According to the authors of a new book, Spies: The Rise and Fall of the KGB in America, Ernest Hemingway was recruited to spy for the USSR in 1941.

One of the authors, Alexander Vassiliev, is a former KGB agent who was allowed access to Stalin-era archives in the 90’s. That’s where he found out about Papa “Argo” Hemingway.

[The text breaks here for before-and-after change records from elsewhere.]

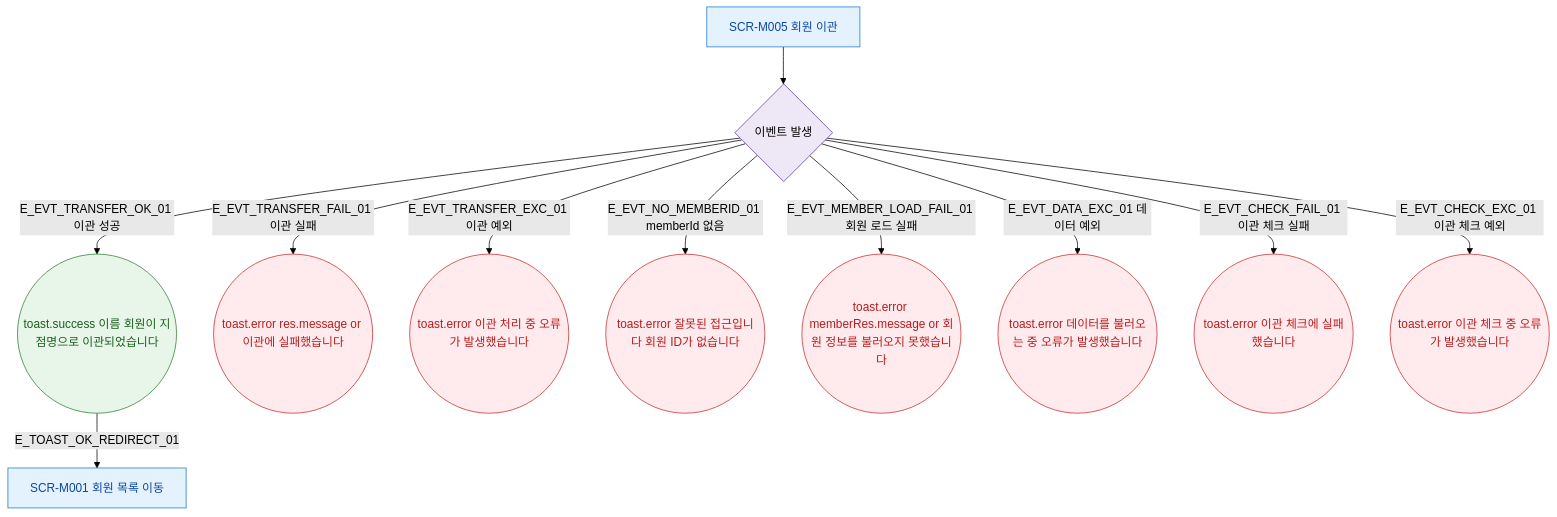
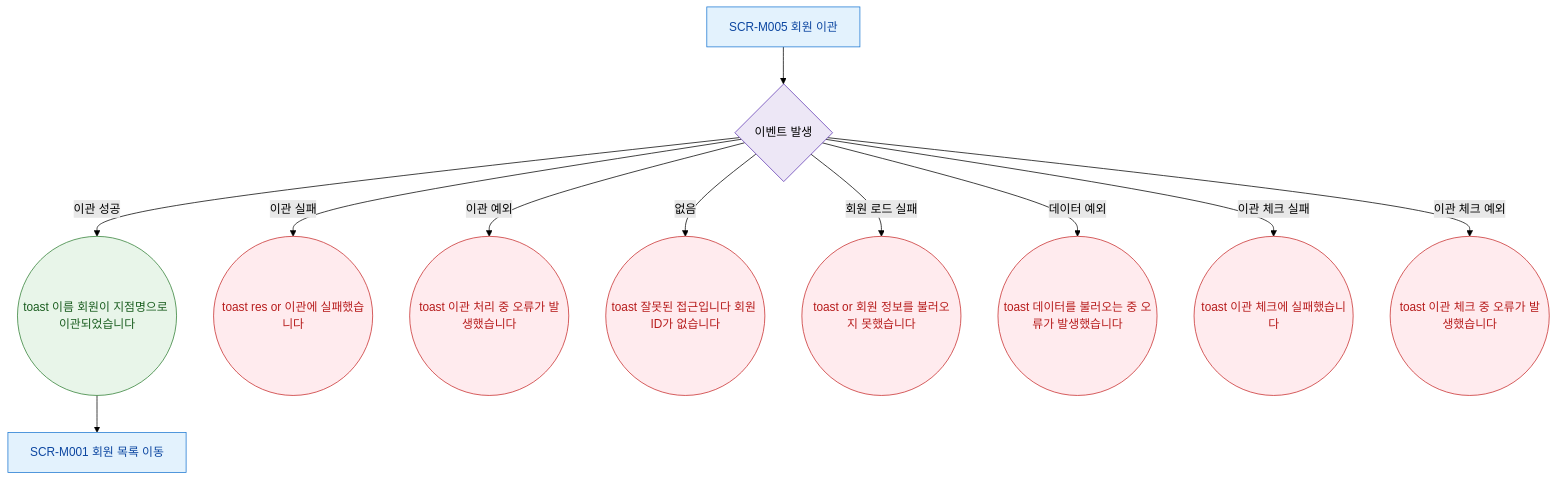
The diagram in docs/다이어그램/D02_회원관리/SCR-M005_회원이관/F9_토스트피드백.md (dev-spogym/admin-pando), drawn with Mermaid (forest theme) before and after one commit. The commit also changed other lines of this file and 1660 other files, not shown here.

First line of the commit message:
다이어그램: 기획자/클라이언트 납품본으로 정리

````diff
--- a/docs/다이어그램/D02_회원관리/SCR-M005_회원이관/F9_토스트피드백.md
+++ b/docs/다이어그램/D02_회원관리/SCR-M005_회원이관/F9_토스트피드백.md
@@ -22,27 +20,27 @@
 ```mermaid
 flowchart TD
   SCR_M005[SCR-M005 회원 이관]
 
   SCR_M005 --> EVENTS{이벤트 발생}
 
-  EVENTS -->|E_EVT_TRANSFER_OK_01 이관 성공| TOAST_SUCCESS((toast.success 이름 회원이 지점명으로 이관되었습니다))
-  EVENTS -->|E_EVT_TRANSFER_FAIL_01 이관 실패| TOAST_ERR_TRANSFER((toast.error res.message or 이관에 실패했습니다))
-  EVENTS -->|E_EVT_TRANSFER_EXC_01 이관 예외| TOAST_ERR_EXC((toast.error 이관 처리 중 오류가 발생했습니다))
-  EVENTS -->|E_EVT_NO_MEMBERID_01 memberId 없음| TOAST_ERR_ID((toast.error 잘못된 접근입니다 회원 ID가 없습니다))
-  EVENTS -->|E_EVT_MEMBER_LOAD_FAIL_01 회원 로드 실패| TOAST_ERR_MEMBER((toast.error memberRes.message or 회원 정보를 불러오지 못했습니다))
-  EVENTS -->|E_EVT_DATA_EXC_01 데이터 예외| TOAST_ERR_DATA((toast.error 데이터를 불러오는 중 오류가 발생했습니다))
-  EVENTS -->|E_EVT_CHECK_FAIL_01 이관 체크 실패| TOAST_ERR_CHECK((toast.error 이관 체크에 실패했습니다))
-  EVENTS -->|E_EVT_CHECK_EXC_01 이관 체크 예외| TOAST_ERR_CHECK_EXC((toast.error 이관 체크 중 오류가 발생했습니다))
+  EVENTS -->|이관 성공|TOAST_SUCCESS((toast 이름 회원이 지점명으로 이관되었습니다))
+  EVENTS -->|이관 실패|TOAST_ERR_TRANSFER((toast res or 이관에 실패했습니다))
+  EVENTS -->|이관 예외|TOAST_ERR_EXC((toast 이관 처리 중 오류가 발생했습니다))
+  EVENTS -->|없음|TOAST_ERR_ID((toast 잘못된 접근입니다 회원 ID가 없습니다))
+  EVENTS -->|회원 로드 실패|TOAST_ERR_MEMBER((toast or 회원 정보를 불러오지 못했습니다))
+  EVENTS -->|데이터 예외|TOAST_ERR_DATA((toast 데이터를 불러오는 중 오류가 발생했습니다))
+  EVENTS -->|이관 체크 실패|TOAST_ERR_CHECK((toast 이관 체크에 실패했습니다))
+  EVENTS -->|이관 체크 예외|TOAST_ERR_CHECK_EXC((toast 이관 체크 중 오류가 발생했습니다))
 
-  TOAST_SUCCESS -->|E_TOAST_OK_REDIRECT_01| SCR_M001[SCR-M001 회원 목록 이동]
+  TOAST_SUCCESS --> SCR_M001[SCR-M001 회원 목록 이동]
 
-  classDef screen  fill:#E3F2FD,stroke:#1976D2,color:#0D47A1
+  classDef screen fill:#E3F2FD,stroke:#1976D2,color:#0D47A1
   classDef success fill:#E8F5E9,stroke:#2E7D32,color:#1B5E20
-  classDef error   fill:#FFEBEE,stroke:#C62828,color:#B71C1C
-  classDef system  fill:#EDE7F6,stroke:#5E35B2
+  classDef error fill:#FFEBEE,stroke:#C62828,color:#B71C1C
+  classDef system fill:#EDE7F6,stroke:#5E35B2
 
   class SCR_M005,SCR_M001 screen
   class TOAST_SUCCESS success
   class TOAST_ERR_TRANSFER,TOAST_ERR_EXC,TOAST_ERR_ID,TOAST_ERR_MEMBER,TOAST_ERR_DATA,TOAST_ERR_CHECK,TOAST_ERR_CHECK_EXC error
   class EVENTS system
 ```
````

He doesn’t have the original documents, though, so all we have to go on are his notes.

From the Guardian article:

Its section on the author’s secret life as a “dilettante spy” draws on his KGB file in saying he was recruited in 1941 before making a trip to China, given the cover name “Argo”, and “repeatedly expressed his desire and willingness to help us” when he met Soviet agents in Havana and London in the 40s. However, he failed to “give us any political information” and was never “verified in practical work”, so contacts with Argo had ceased by the end of the decade.

Apparently Hemingway also spied for the US during WWII, if that’s what you call trolling Cuban waters in his fishing boat for years trying to spot U-Boats and finding exactly one.

On the other hand he did come up with The Old Man and the Sea a few years later, so although he was a crappy spy, he at least found a way to convert it into a Nobel Prize.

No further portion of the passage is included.